Though Russia has reportedly expressed confidence the deal - according to which the first of two helicopter carriers will be headed to Russia in November - will go ahead as scheduled, Paris remains reluctant.

"If the political conditions do not change I can't imagine the delivery being authorised. The French president will make his decision at the moment of delivery," French Defence Minister Jean-Yves le Drian said.

The $1.6 billion-worth deal was inked in 2011 when Nicolas Sarkozy was in power and ever since France's western allies have been heaping pressure to call off the deal. The relations between Russia and the West are at its worst since the Cold War era, primarily due to the Ukraine crisis.

Some of France's western partners fear the state-of-the-art assault ships are bound to strengthen Russia militarily when Moscow is carrying on with its show of defence force.

Russia has however threatened to seek heavy damages, which is likely to be a multi-million-euro penalty, from France if the delivery is either suspended or cancelled.

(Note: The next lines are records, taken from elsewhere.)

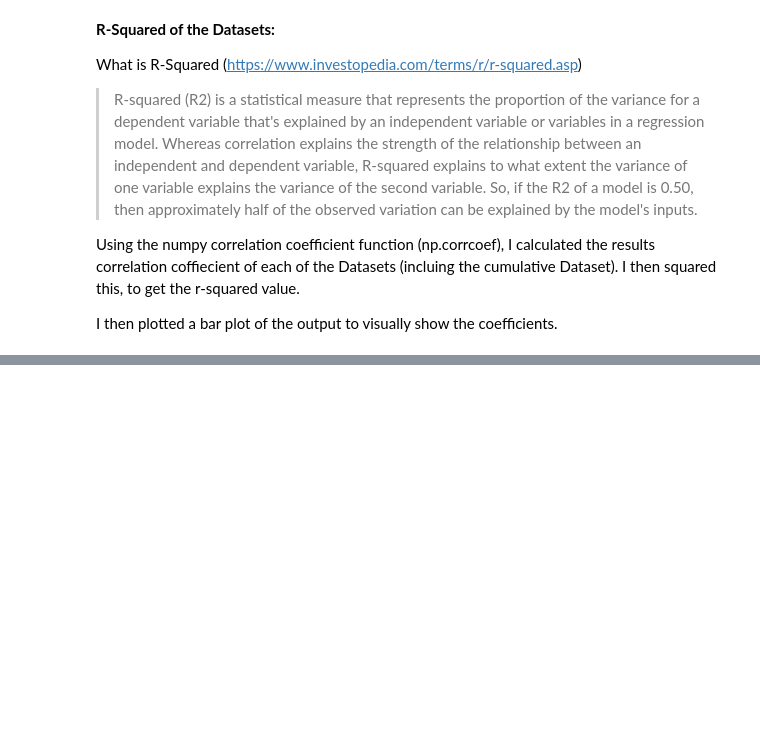
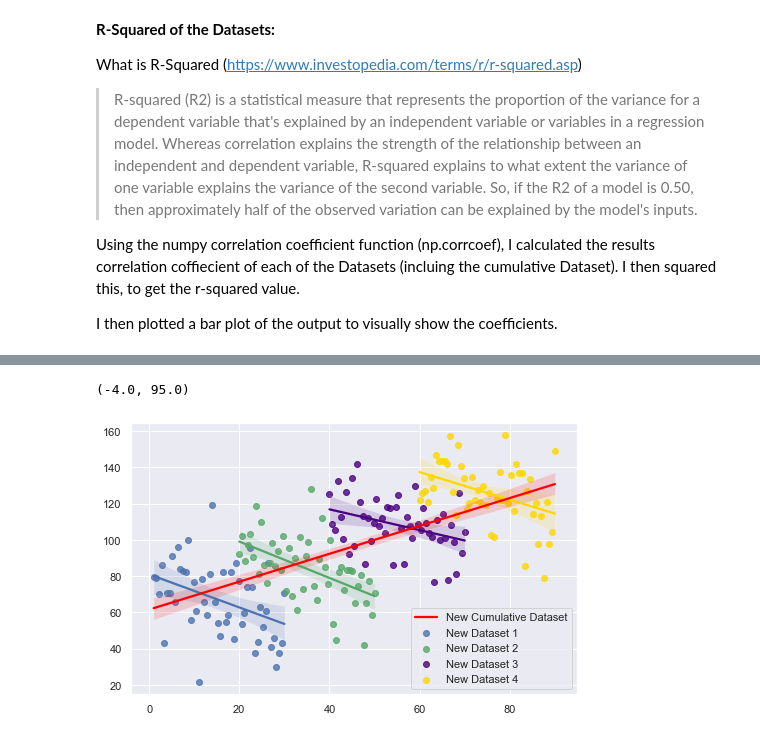
Before and after one commit to dssheldon/foda-tasks-sds, a Jupyter notebook: FoDA - Tasks 2020.ipynb, the cells around one changed output, grey strips where cells are left out. Cells and saved outputs as stored; diff of their text form; code cells hidden in the pictures; blank space fills up the shorter version.

Commit message:
Analysed the R-squared values for the dataset plotted the impact of adding more noise to the individual datasets

```diff
--- a/FoDA - Tasks 2020.ipynb
+++ b/FoDA - Tasks 2020.ipynb
@@ -714,0 +723,23 @@ plt.show()
+# %%
+# Re-plotting the above datsets to add in increase noise, in order to see the impact on the plots and the r-squared values
+# NOTE: The main code block needs to be run above before running this code block
+
+y1_new = (m * x1 + c1) + np.random.default_rng().normal(1,15, len(x1))
+y2_new = (m * x2 + c2) + np.random.default_rng().normal(1,15, len(x2))
+y3_new = (m * x3 + c3) + np.random.default_rng().normal(1,15, len(x3))
+y4_new = (m * x4 + c4) + np.random.default_rng().normal(1,15, len(x4))
+
+x_cum = np.concatenate((x1, x2,  x3,  x4))
+y_cum_new = np.concatenate((y1_new,  y2_new,  y3_new,  y4_new))
+
+sns.regplot(x1, y1_new, color='b', label='New Dataset 1')
+sns.regplot(x2, y2_new, color='g', label='New Dataset 2')
+sns.regplot(x3, y3_new, color='indigo', label='New Dataset 3')
+sns.regplot(x4, y4_new, color='gold', label='New Dataset 4')
+
+sns.regplot(x_cum, y_cum_new, color='red', label='New Cumulative Dataset', scatter=False)
+plt.legend()
+plt.xlim((min(x1)-5), (max(x4)+5))
+# %% [output]
+(-4.0, 95.0)
+[figure, added]
```
Also changed, not shown: parts of 6 cells of this notebook.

"From the point of view of the technical fulfilment of the contract, everything is going to plan ... As concerns the political decision, we think that France has to defend its reputation as a reliable partner," Russian news outlets quoted Deputy Prime Minister Dmitry Rogozin as saying.

The first warship is said to be in waiting at the Saint Nazaire shipyard from where it would be transferred to Russia. However, French authorities are tight-lipped about the schedule.

The warship deal has come under scrutiny after Nato detected an unusual increase in Russia's aerial activities in international airspace above Europe.

"We're raising it as an unusual level of activity. The flights we've seen in the last 24 hours, the size of those flights and some of the flight plans are definitely unusual," said Lieutenant Colonel Jay Janzen, a spokesman for Nato's military command in Mons, Belgium.

According to the alliance, the Russian fleet comprising fighters, nuclear bombers, and tankers in four groups have made manoeuvres. Some of the jets did not file the flight plans as required with their transponders switched off - meaning the civilian aircraft could not detect them, potentially creating a risk.